Towne, Charles Hanson, 1877-1949. The Rise And Fall of Prohibition: the Human Side of What the Eighteenth Amendment And the Volstead Act Have Done to the United States. New York: The Macmillan company, 1923.
Umberger, Daryl. "The Martini." St. James Encyclopedia of Popular Culture. Ed. Thomas Riggs. 2nd ed. Vol. 3. Detroit: St. James Press, 2013. 472-473.
Van de Water, Frederic F. The Real McCoy: The True Story of Captain Bill McCoy of the Tomoka, the Founder of Rum Row and King of the Rum Runners. (Through a momumental stroke of good luck I was able to obtain a copy of this book for a very reasonable price considering the fact that it is inscribed on the title page by the subject Bill McCoy who wrote : "HEAD WINDS NEVER LAST FOREVER- AND OH BOY- HOW FAST WE SAIL WHEN THEY TURN FAIR- GOOD LUCK BILL MCCOY PALM BEACH FLORIDA MAY, ONE 1938."
Walker, Eric Sherbrooke. The Confessions of a Rum-runner. New York: I. Washburn, 1928.
Walker, Stanley. The Night Club Era. New York, Frederick A. Stokes, 1933.

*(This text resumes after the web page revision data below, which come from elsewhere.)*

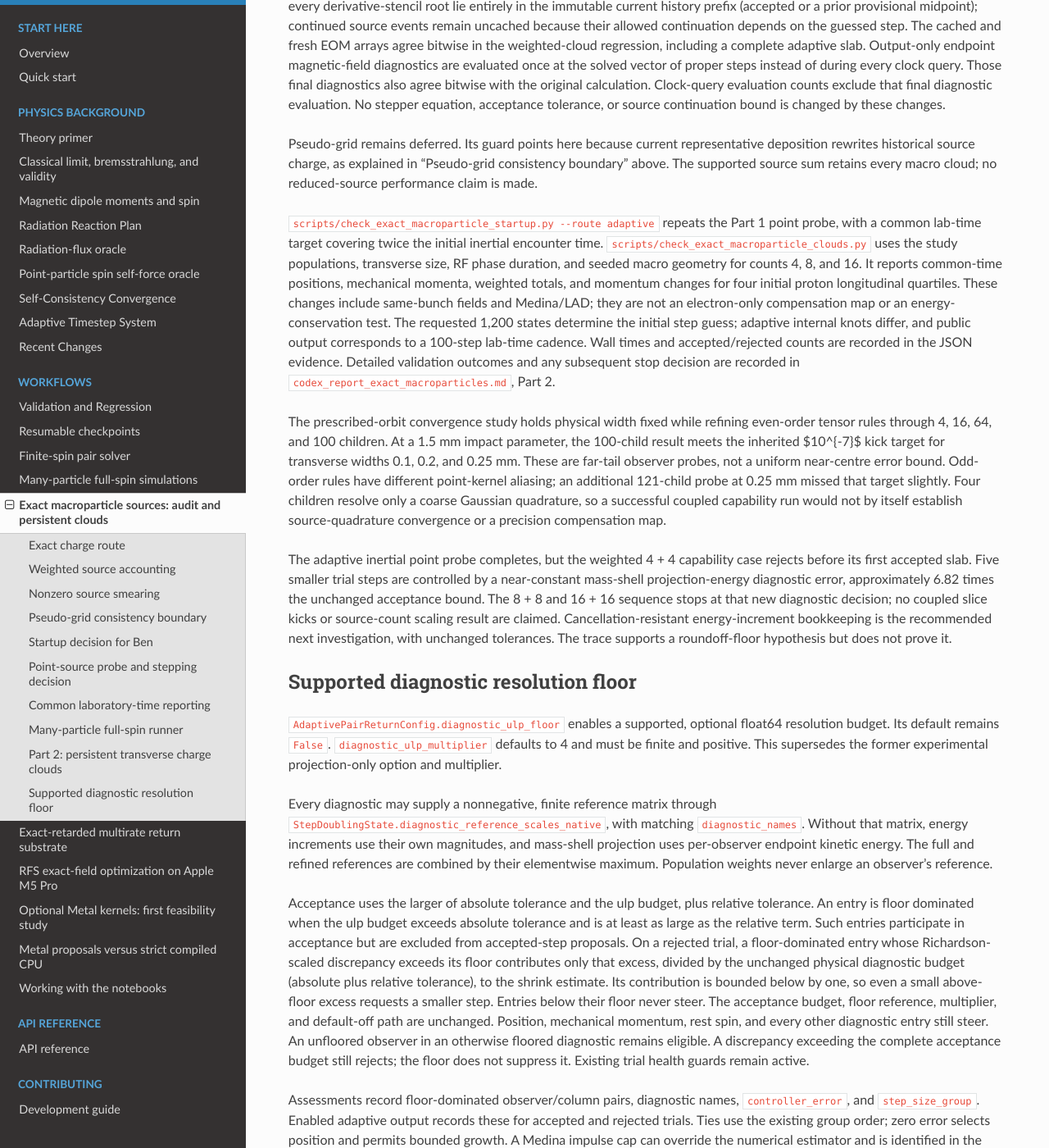
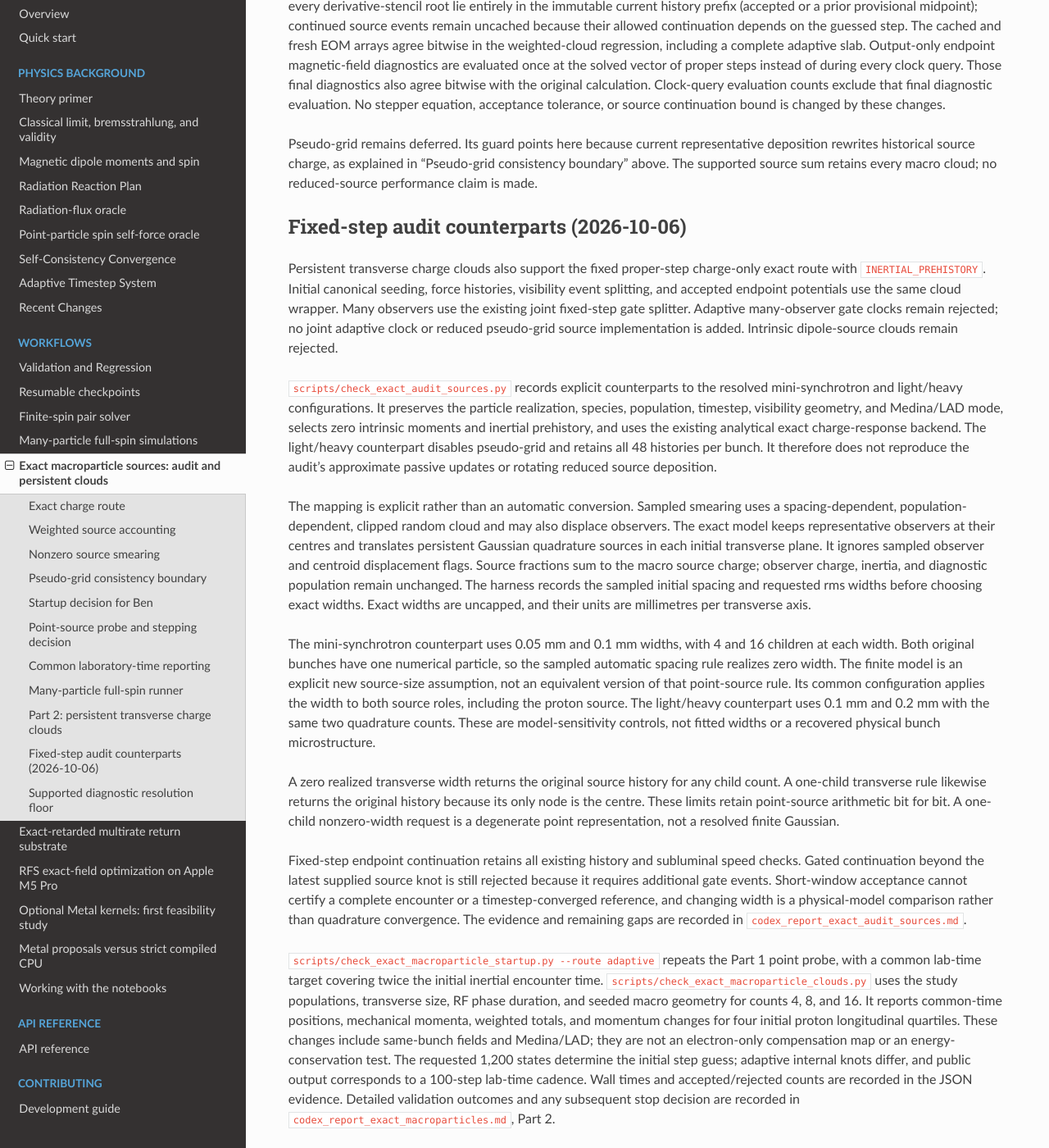
Before and after one commit to benfolsom/LW_integrator, a Sphinx documentation site: the page built from docs/source/exact_macroparticle_sources.rst, in a window 1280 px wide and 1400 px high, scrolled down 6539 px. Shown: the whole window at 82% size. Built offline with Sphinx 7.4.7 and the Read the Docs theme 3.1.0, drawn with Linux system fonts in a browser that asks for light colours; pages that are not in the unit, such as notebooks, are missing from menus.

Commit message:
WIP (unreviewed checkpoint): persistent exact source clouds on the fixed-step route

```diff
--- a/docs/source/exact_macroparticle_sources.rst
+++ b/docs/source/exact_macroparticle_sources.rst
@@ -381,6 +381,59 @@ representative deposition rewrites historical source charge, as explained in
 "Pseudo-grid consistency boundary" above. The supported source sum retains
 every macro cloud; no reduced-source performance claim is made.
 
+Fixed-step audit counterparts (2026-10-06)
+-----------------------------------------
+
+Persistent transverse charge clouds also support the fixed proper-step
+charge-only exact route with ``INERTIAL_PREHISTORY``. Initial canonical
+seeding, force histories, visibility event splitting, and accepted endpoint
+potentials use the same cloud wrapper. Many observers use the existing joint
+fixed-step gate splitter. Adaptive many-observer gate clocks remain rejected;
+no joint adaptive clock or reduced pseudo-grid source implementation is added.
+Intrinsic dipole-source clouds remain rejected.
+
+``scripts/check_exact_audit_sources.py`` records explicit counterparts to the
+resolved mini-synchrotron and light/heavy configurations. It preserves the
+particle realization, species, population, timestep, visibility geometry,
+and Medina/LAD mode, selects zero intrinsic moments and inertial prehistory,
+and uses the existing analytical exact charge-response backend. The light/heavy
+counterpart disables pseudo-grid and retains all 48 histories per bunch.
+It therefore does not reproduce the audit's approximate passive updates or
+rotating reduced source deposition.
+
+The mapping is explicit rather than an automatic conversion. Sampled smearing
+uses a spacing-dependent, population-dependent, clipped random cloud and may
+also displace observers. The exact model keeps representative observers at
+their centres and translates persistent Gaussian quadrature sources in each
+initial transverse plane. It ignores sampled observer and centroid displacement
+flags. Source fractions sum to the macro source charge; observer charge,
+inertia, and diagnostic population remain unchanged. The harness records the
+sampled initial spacing and requested rms widths before choosing exact widths.
+Exact widths are uncapped, and their units are millimetres per transverse axis.
+
+The mini-synchrotron counterpart uses 0.05 mm and 0.1 mm widths, with 4 and
+16 children at each width. Both original bunches have one numerical particle,
+so the sampled automatic spacing rule realizes zero width. The finite model
+is an explicit new source-size assumption, not an equivalent version of that
+point-source rule. Its common configuration applies the width to both source
+roles, including the proton source. The light/heavy counterpart uses 0.1 mm
+and 0.2 mm with the same two quadrature counts. These are model-sensitivity
+controls, not fitted widths or a recovered physical bunch microstructure.
+
+A zero realized transverse width returns the original source history for
+any child count. A one-child transverse rule likewise returns the original
+history because its only node is the centre. These limits retain point-source
+arithmetic bit for bit. A one-child nonzero-width request is a degenerate
+point representation, not a resolved finite Gaussian.
+
+Fixed-step endpoint continuation retains all existing history and subluminal
+speed checks. Gated continuation beyond the latest supplied source knot is
+still rejected because it requires additional gate events. Short-window
+acceptance cannot certify a complete encounter or a timestep-converged
+reference, and changing width is a physical-model comparison rather than
+quadrature convergence. The evidence and remaining gaps are recorded in
+``codex_report_exact_audit_sources.md``.
+
 ``scripts/check_exact_macroparticle_startup.py --route adaptive`` repeats the
 Part 1 point probe, with a common lab-time target covering twice the initial
 inertial encounter time. ``scripts/check_exact_macroparticle_clouds.py`` uses
```
Also changed, not shown: 3 other files.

Waters, Harold. Smugglers and Spirits: Prohibition and the Coast Guard Patrol. NY: Hastings House, 1971.
Wondrich, David. Imbibe! from Absinthe Cocktail to Whiskey Smash, a Salute in Stories and Drinks too. 10.7.2007 ed. New York, NY: Perigee Trade, 2007. David Wondrich, Imbibe! from Absinthe Cocktail to Whiskey Smash, a Salute in Stories and Drinks to, 10.7.2007 ed. (New York, NY: Perigee Trade, 2007).
Webpages of note:
“Bottles. Booze and Back Stories--A Blog About More Things Than You Can Shake a Stick At” Maintained by my old friend Jack Sullivan this blog is a trove of whiskey lore. http://bottlesboozeandbackstories.blogspot.com/
The Cold Glass is a very useful and well written cocktail blog written by a man named Doug Ford. http://cold-glass.com/
Alison Kelly’s magnificent bibliography is discussed at: https://blogs.loc.gov/inside_adams/2014/12/in-with-the-old-early-american-mixology-books/